Since pictures do not belong in the copy, please repeat every record below exactly without them.

DATASET:
--------------------------------------------------

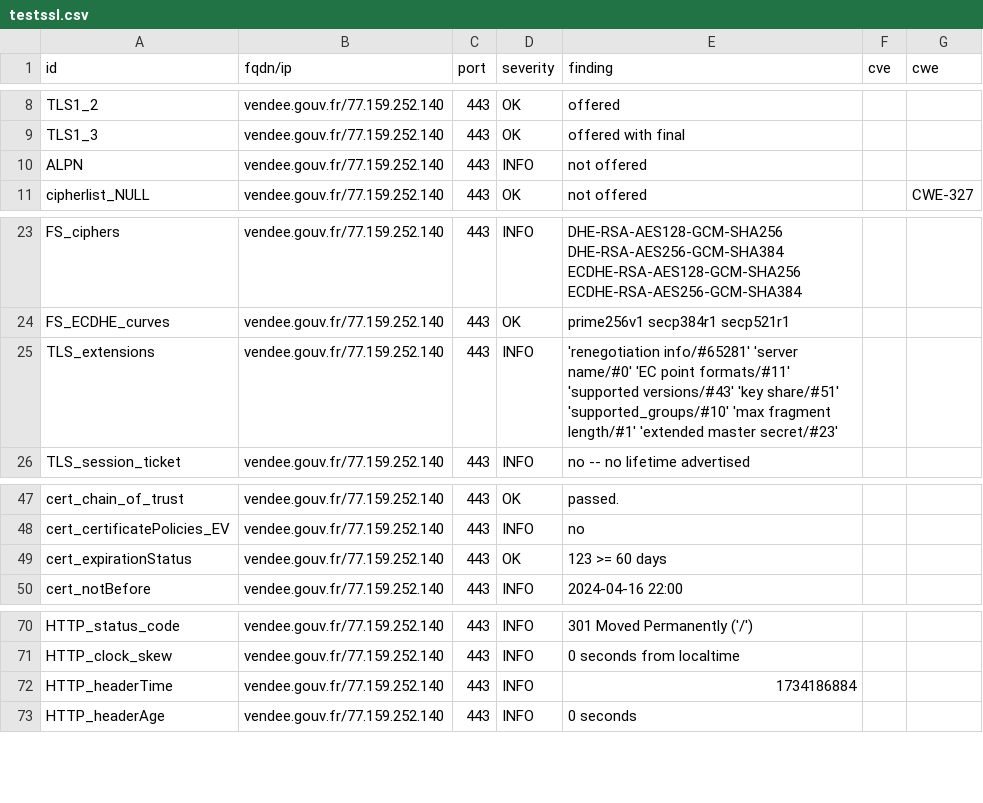
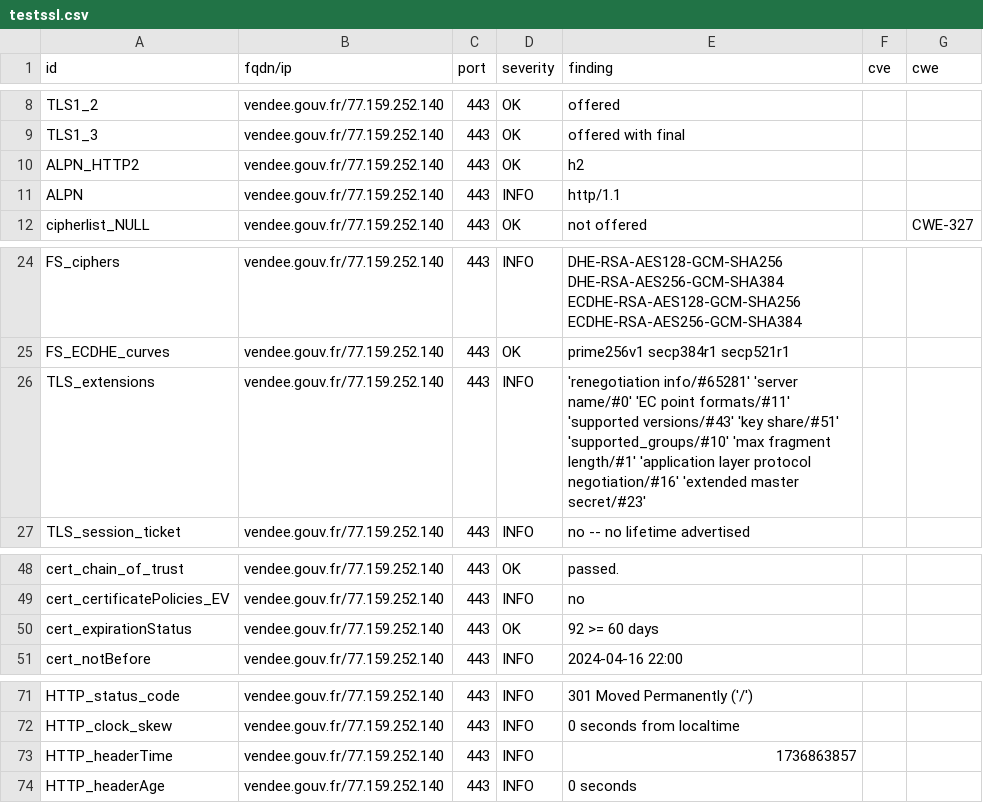
Before and after one commit to GKO-org/dashlordPrd10, a CSV file: results/aHR0cHM6Ly92ZW5kZWUuZ291di5mcg==/testssl.csv, drawn as a sheet; only a part is shown, gaps mark what is left out.

Commit message:
update: https://vendee.gouv.fr

```diff
--- a/results/aHR0cHM6Ly92ZW5kZWUuZ291di5mcg==/testssl.csv
+++ b/results/aHR0cHM6Ly92ZW5kZWUuZ291di5mcg==/testssl.csv
@@ -9,3 +9,4 @@
 "TLS1_3","vendee.gouv.fr/77.159.252.140","443","OK","offered with final","",""
-"ALPN","vendee.gouv.fr/77.159.252.140","443","INFO","not offered","",""
+"ALPN_HTTP2","vendee.gouv.fr/77.159.252.140","443","OK","h2","",""
+"ALPN","vendee.gouv.fr/77.159.252.140","443","INFO","http/1.1","",""
 "cipherlist_NULL","vendee.gouv.fr/77.159.252.140","443","OK","not offered","","CWE-327"
@@ -24,3 +25,3 @@
 "FS_ECDHE_curves","vendee.gouv.fr/77.159.252.140","443","OK","prime256v1 secp384r1 secp521r1","",""
-"TLS_extensions","vendee.gouv.fr/77.159.252.140","443","INFO","'renegotiation info/#65281' 'server name/#0' 'EC point formats/#11' 'supported versions/#43' 'key share/#51' 'supported_groups/#10' 'max fragment length/#1' 'extended master secret/#23'","",""
+"TLS_extensions","vendee.gouv.fr/77.159.252.140","443","INFO","'renegotiation info/#65281' 'server name/#0' 'EC point formats/#11' 'supported versions/#43' 'key share/#51' 'supported_groups/#10' 'max fragment length/#1' 'application layer protocol negotiation/#16' 'extended master secret/#23'","",""
 "TLS_session_ticket","vendee.gouv.fr/77.159.252.140","443","INFO","no -- no lifetime advertised","",""
@@ -48,3 +49,3 @@
 "cert_certificatePolicies_EV","vendee.gouv.fr/77.159.252.140","443","INFO","no","",""
-"cert_expirationStatus","vendee.gouv.fr/77.159.252.140","443","OK","123 >= 60 days","",""
+"cert_expirationStatus","vendee.gouv.fr/77.159.252.140","443","OK","92 >= 60 days","",""
 "cert_notBefore","vendee.gouv.fr/77.159.252.140","443","INFO","2024-04-16 22:00","",""
@@ -71,3 +72,3 @@
 "HTTP_clock_skew","vendee.gouv.fr/77.159.252.140","443","INFO","0 seconds from localtime","",""
-"HTTP_headerTime","vendee.gouv.fr/77.159.252.140","443","INFO","1734186884","",""
+"HTTP_headerTime","vendee.gouv.fr/77.159.252.140","443","INFO","1736863857","",""
 "HTTP_headerAge","vendee.gouv.fr/77.159.252.140","443","INFO","0 seconds","",""
```
Also changed, not shown: 8 other files.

--------------------------------------------------

EXERCISE RESPONSE:
Before and after one commit to GKO-org/dashlordPrd10, a CSV file: results/aHR0cHM6Ly92ZW5kZWUuZ291di5mcg==/testssl.csv, drawn as a sheet; only a part is shown, gaps mark what is left out.

Commit message:
update: https://vendee.gouv.fr

```diff
--- a/results/aHR0cHM6Ly92ZW5kZWUuZ291di5mcg==/testssl.csv
+++ b/results/aHR0cHM6Ly92ZW5kZWUuZ291di5mcg==/testssl.csv
@@ -9,3 +9,4 @@
 "TLS1_3","vendee.gouv.fr/77.159.252.140","443","OK","offered with final","",""
-"ALPN","vendee.gouv.fr/77.159.252.140","443","INFO","not offered","",""
+"ALPN_HTTP2","vendee.gouv.fr/77.159.252.140","443","OK","h2","",""
+"ALPN","vendee.gouv.fr/77.159.252.140","443","INFO","http/1.1","",""
 "cipherlist_NULL","vendee.gouv.fr/77.159.252.140","443","OK","not offered","","CWE-327"
@@ -24,3 +25,3 @@
 "FS_ECDHE_curves","vendee.gouv.fr/77.159.252.140","443","OK","prime256v1 secp384r1 secp521r1","",""
-"TLS_extensions","vendee.gouv.fr/77.159.252.140","443","INFO","'renegotiation info/#65281' 'server name/#0' 'EC point formats/#11' 'supported versions/#43' 'key share/#51' 'supported_groups/#10' 'max fragment length/#1' 'extended master secret/#23'","",""
+"TLS_extensions","vendee.gouv.fr/77.159.252.140","443","INFO","'renegotiation info/#65281' 'server name/#0' 'EC point formats/#11' 'supported versions/#43' 'key share/#51' 'supported_groups/#10' 'max fragment length/#1' 'application layer protocol negotiation/#16' 'extended master secret/#23'","",""
 "TLS_session_ticket","vendee.gouv.fr/77.159.252.140","443","INFO","no -- no lifetime advertised","",""
@@ -48,3 +49,3 @@
 "cert_certificatePolicies_EV","vendee.gouv.fr/77.159.252.140","443","INFO","no","",""
-"cert_expirationStatus","vendee.gouv.fr/77.159.252.140","443","OK","123 >= 60 days","",""
+"cert_expirationStatus","vendee.gouv.fr/77.159.252.140","443","OK","92 >= 60 days","",""
 "cert_notBefore","vendee.gouv.fr/77.159.252.140","443","INFO","2024-04-16 22:00","",""
@@ -71,3 +72,3 @@
 "HTTP_clock_skew","vendee.gouv.fr/77.159.252.140","443","INFO","0 seconds from localtime","",""
-"HTTP_headerTime","vendee.gouv.fr/77.159.252.140","443","INFO","1734186884","",""
+"HTTP_headerTime","vendee.gouv.fr/77.159.252.140","443","INFO","1736863857","",""
 "HTTP_headerAge","vendee.gouv.fr/77.159.252.140","443","INFO","0 seconds","",""
```
Also changed, not shown: 8 other files.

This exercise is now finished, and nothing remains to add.